This title might seem more appropriate for the Greenpeace newsletter, but I hope it caught your attention!
It was such a pleasure to meet many of you at the recent Annual General Meeting, a great opportunity for the AARO community to exchange ideas. Your ideas there and the feedback from the member survey have energized us for the work ahead.
In a discussion after the meeting about the difficult tax situation for Americans abroad, one member aptly likened us to dolphins being caught in tuna nets. While the mission of combatting global tax evasion and criminal money laundering is a laudable one, the measures taken to achieve that purpose should not be unduly burdensome to an entire class of law-abiding citizens. AARO has made important progress in bringing the situation of us “dolphins” to the attention of Washington and the National Taxpayer Advocate (Nina Olson), as Lucy Laederich and Tim Ramier reminded us. Yet, as John Fredenberger mentioned, as global tax evasion scandals inevitably take the limelight in the international press, it is a tough environment in which to be heard!
On May 5, 2016, in response to the international press attention surrounding the release of the “Panama Papers”, the Obama administration announced a number of initiatives directed at enhancing financial transparency in the United States. In a letter to Paul Ryan, Secretary of the Treasury Jacob J. Lew highlighted the measures the Treasury have recently taken: (1) finalizing customer due diligence regulations for financial institutions and (2) issuing proposed regulations increasing information reporting requirements for certain wholly-owned U.S. entities. These entities, often organized in Delaware, may be used to shield foreign owners of non-U.S. assets or non-U.S. bank accounts. The IRS has hitched these new regulations to the existing rules for reporting non-U.S. entities with U.S. owners, which affect many AARO members. As we discussed at the recent Tax 202 meeting, these requirements are complex and subject to significant penalties for non-compliance.

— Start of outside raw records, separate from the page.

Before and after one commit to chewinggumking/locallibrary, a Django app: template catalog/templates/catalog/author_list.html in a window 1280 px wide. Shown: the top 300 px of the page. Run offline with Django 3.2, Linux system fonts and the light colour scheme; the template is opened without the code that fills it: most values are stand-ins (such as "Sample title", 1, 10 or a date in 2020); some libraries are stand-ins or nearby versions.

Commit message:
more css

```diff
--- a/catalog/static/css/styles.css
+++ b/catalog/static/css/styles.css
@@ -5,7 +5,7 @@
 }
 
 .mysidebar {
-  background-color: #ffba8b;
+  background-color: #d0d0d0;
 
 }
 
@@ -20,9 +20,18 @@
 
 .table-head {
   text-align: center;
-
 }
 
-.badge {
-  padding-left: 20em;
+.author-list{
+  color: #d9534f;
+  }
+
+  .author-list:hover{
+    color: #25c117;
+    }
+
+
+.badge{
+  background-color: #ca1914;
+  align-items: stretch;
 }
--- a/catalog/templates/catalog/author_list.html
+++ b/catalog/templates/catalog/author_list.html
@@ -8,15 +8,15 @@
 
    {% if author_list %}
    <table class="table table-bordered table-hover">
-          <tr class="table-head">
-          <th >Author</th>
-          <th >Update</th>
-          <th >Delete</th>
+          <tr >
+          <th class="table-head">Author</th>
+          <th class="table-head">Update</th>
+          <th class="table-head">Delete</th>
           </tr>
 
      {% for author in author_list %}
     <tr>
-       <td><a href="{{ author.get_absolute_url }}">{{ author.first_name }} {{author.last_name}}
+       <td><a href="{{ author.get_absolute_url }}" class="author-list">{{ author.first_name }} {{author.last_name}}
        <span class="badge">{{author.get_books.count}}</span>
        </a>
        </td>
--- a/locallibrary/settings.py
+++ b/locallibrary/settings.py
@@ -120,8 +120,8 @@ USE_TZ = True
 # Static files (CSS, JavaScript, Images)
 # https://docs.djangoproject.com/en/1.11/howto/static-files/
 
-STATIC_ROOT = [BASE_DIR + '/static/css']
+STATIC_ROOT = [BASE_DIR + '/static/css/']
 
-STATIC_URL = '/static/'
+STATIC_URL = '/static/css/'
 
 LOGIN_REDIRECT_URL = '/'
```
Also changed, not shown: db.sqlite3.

Secretary Lew also called for Congress to act to take further measures, including passing legislation to require U.S. financial institutions to provide the same information that foreign financial institutions must provide the IRS under FATCA. As John Fredenberger mentioned at the AGM, lack of full reciprocity under FATCA is a topic that is currently being studied by the French government as a basis for principled objection to FATCA and its impact on the significant number of “accidental Americans” in France.
In an unfortunate turn of phrase, the Secretary’s letter states that “FATCA allows us to gain insight into the accounts of U.S. citizens abroad, limiting the ability of tax evaders to hide assets in overseas accounts.” In fact, FACTA is not directed at the accounts of U.S. citizens abroad but accounts themselves located outside the United States. This statement is illustrative of how Washington continues to confuse us dolphins for tunas, and highlights the importance of the advocacy work by AARO and its members to lobby for changes to alleviate the undue burdens of FATCA on Americans abroad, such as the “same country exception” to FATCA reporting.
The tax committee welcomes your participation and input as we work to coordinate global efforts, raise awareness and achieve solutions for the benefit of all Americans abroad.
Nora Newton Muller
Member of the AARO Tax Committee